education plus faculty research throughout the academic year. One must
disaggregate the expenditure for undergraduate education from that
whole bundle in order to obtain a truthful measure; and in my several
papers I have shown how to do this in a rational and objective manner,
using a variety of official data from the University. My result is that
undergraduate student fees at UC are now at a full 100% of what this
university spends, averaged per student, for undergraduate education.
That contradicts the 29% quoted in Yudof’s report. For more
details, see http://ocf.berkeley.edu/~schwrtz/Approp.pdf
What’s Missing - Data on the UC Bureaucracy
The graph that appears below shows data taken
from an official posting of employment statistics for all of UC.
(Tables of Academic and Staff FTE, which may be found at
Over the period from 1993 to 2007 the total employment rose by 41%,
from 93,458 to 131,567 FTE; and the class of employees described as
Management (SMG & MSP) rose by 179%, from 2,804 to 7,825 FTE.
I have written about this apparent
bureaucratic bloat before (“Financing the University,” Parts 13, 14)
and have asked responsible UC administrators if there was any
justification for that outsized growth in management staffing.
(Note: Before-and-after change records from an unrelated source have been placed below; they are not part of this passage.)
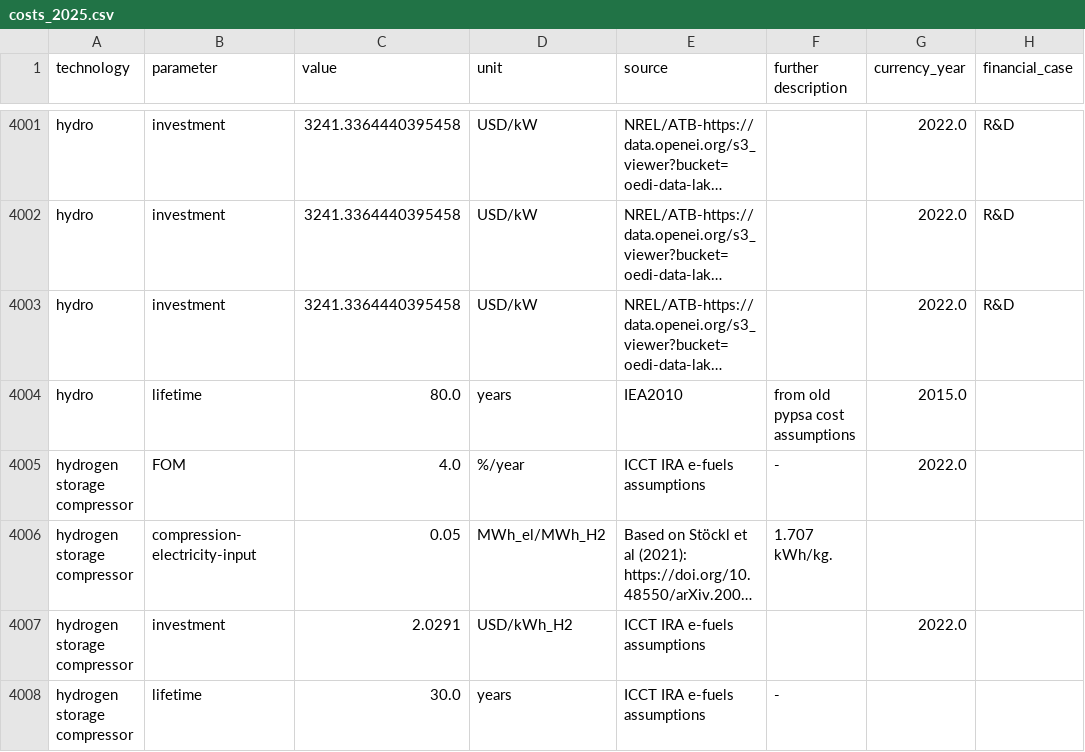
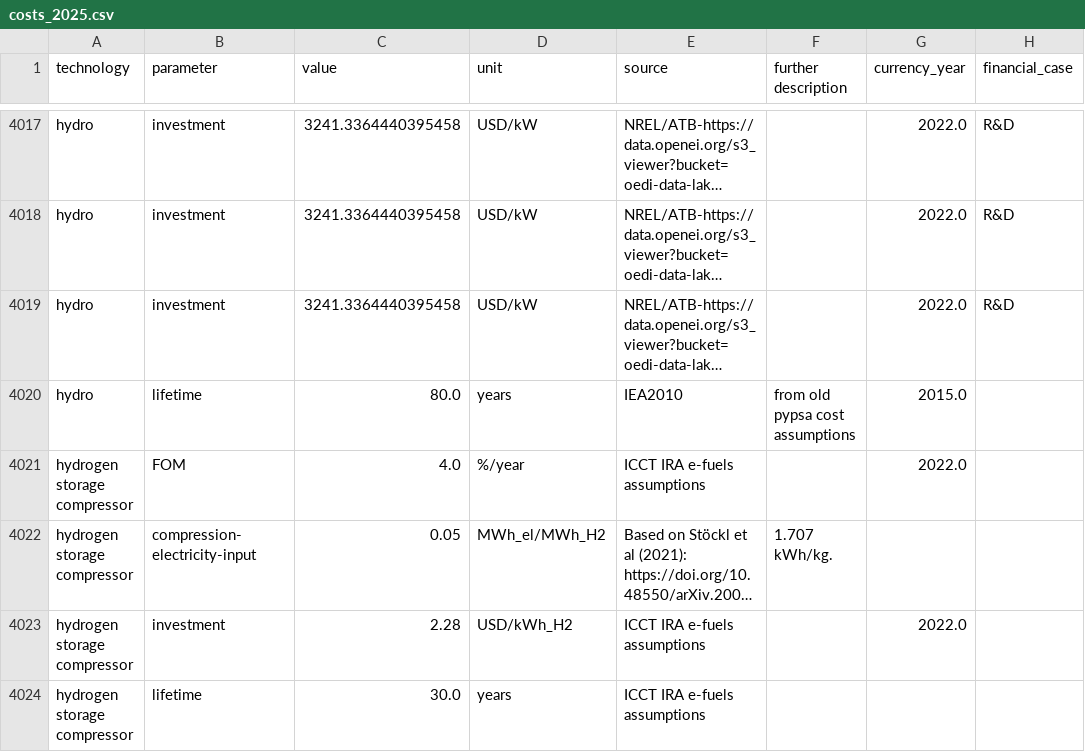
Before and after one commit to PyPSA/technology-data, a CSV file: outputs/US/costs_2025.csv, drawn as a sheet; only a part is shown, gaps mark what is left out; long unchanged cells end in …; addresses are those after the commit; the diff covers the shown part only; the diff names each change by its address in the sheet, - before the commit and + after, or states it on an @@ line.

```diff
--- a/outputs/US/costs_2025.csv
+++ b/outputs/US/costs_2025.csv
-F4021 (further description): -
+F4021 (further description): (empty)
-C4023 (value): 2.0291
+C4023 (value): 2.28
-F4024 (further description): -
+F4024 (further description): (empty)
```
Also changed, not shown: 16 added rows and 19 edited cells elsewhere in this file, inputs/US/manual_input_usa.csv, outputs/US/costs_2030.csv, 6 other files.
My
estimate is that this is wastage costing the university about $600
million per year.
In another recent document from UCOP (Higher
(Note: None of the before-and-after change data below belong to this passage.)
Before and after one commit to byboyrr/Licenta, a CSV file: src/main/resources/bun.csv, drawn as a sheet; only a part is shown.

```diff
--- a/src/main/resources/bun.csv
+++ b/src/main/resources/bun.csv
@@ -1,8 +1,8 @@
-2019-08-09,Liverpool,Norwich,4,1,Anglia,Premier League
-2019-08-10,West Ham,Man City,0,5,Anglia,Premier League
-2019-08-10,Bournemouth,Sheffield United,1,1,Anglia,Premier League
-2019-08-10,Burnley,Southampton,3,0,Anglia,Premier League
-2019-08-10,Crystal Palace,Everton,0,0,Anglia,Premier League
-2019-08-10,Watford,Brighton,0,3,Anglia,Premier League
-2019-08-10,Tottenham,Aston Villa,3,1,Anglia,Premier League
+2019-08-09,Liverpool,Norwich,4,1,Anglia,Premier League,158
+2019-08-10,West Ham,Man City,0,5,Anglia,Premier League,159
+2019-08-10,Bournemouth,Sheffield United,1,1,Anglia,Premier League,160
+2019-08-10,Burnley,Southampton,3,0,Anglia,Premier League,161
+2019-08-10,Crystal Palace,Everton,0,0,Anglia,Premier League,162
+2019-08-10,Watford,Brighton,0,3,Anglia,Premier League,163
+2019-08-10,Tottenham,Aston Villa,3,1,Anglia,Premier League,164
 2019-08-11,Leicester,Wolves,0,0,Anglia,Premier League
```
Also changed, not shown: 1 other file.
Education Compact Performance Measures 2006-07) I find the
contradictory claim (on page 21):
“Between 1986-87 and 2006-07,
systemwide administrative expenditures have
I have heard such claims in the past but have never seen an explanation
of how those numbers are arrived at. I am skeptical of their
declined from 11.8% to 7.6% of total University expenditures.”
Yudof’s Accountability Framework should not
ignore this subject.
What’s Missing – Disclosures re the Pension Fund
The University’s Pension Fund (UCRP), which is
under the direct supervision of The Regents, has recently been a topic
of keen interest to many employees; and it has also been a major area
for my own investigations and writings. Here is a list of informational
items which I have asked to be routinely published.
• Quarterly performance reports for each external investment manager
engaged by UC;
• Quarterly reports that compare UCRP investment performance to that of
relevant peer groups.
• Annual reports detailing expenses/fees paid out to external
investment managers and consultants; also any internal expenses/fees
paid out of the Fund.
• Annual report detailing commissions paid on securities transactions.
All of these data are routinely published by
the state’s largest public pension funds, CalPERS and CalSTRS. In
the spirit of Transparency, UC should do so too.
What’s Missing - Data on Discretionary Funds
As I regularly browse through the University’s
accounting reports (“Campus Financial Schedules” is my favorite UC
publication) my eye is caught by a category of funds described as
coming from “Other Sources.” On Schedule 12-D for the fiscal year
2006-07, the total expenditure of Current Funds from “Other Sources”
amounted to $581,445,000. I wonder what that is all about.
Another category of money I have heard about
is called “Discretionary Funds.” One source of this is gifts and
endowments to the University where the donor has not specified the
purpose; that is left to the discretion of the Chancellors or some
other top administrators. I believe that a substantial portion of the
Indirect Cost Recovery (from Federal research contracts and grants)
also gets passed around among administrators as discretionary funding.
Maybe these two opaque classifications of
money are related. I am not suggesting that there is improper use
of such funds: I merely ask that they be put on the table for the new
Transparency project that President Yudof has undertaken.
Some additional topics that may be of
interest: mix of professors and lecturers over the years; fraction of
undergraduate classes taught by each category of faculty; data on
the distribution of undergraduate class sizes.
Finally: Indicators 10.11/12 show “Endowment
per Student”; that’s an oxymoron.
President Yudof has invited everyone to look over
his draft report and offer comments and suggestions for improvements.
The link is
The Academic Senate will be conducting its own review of the report and
so faculty members may wish to send their comments by that route.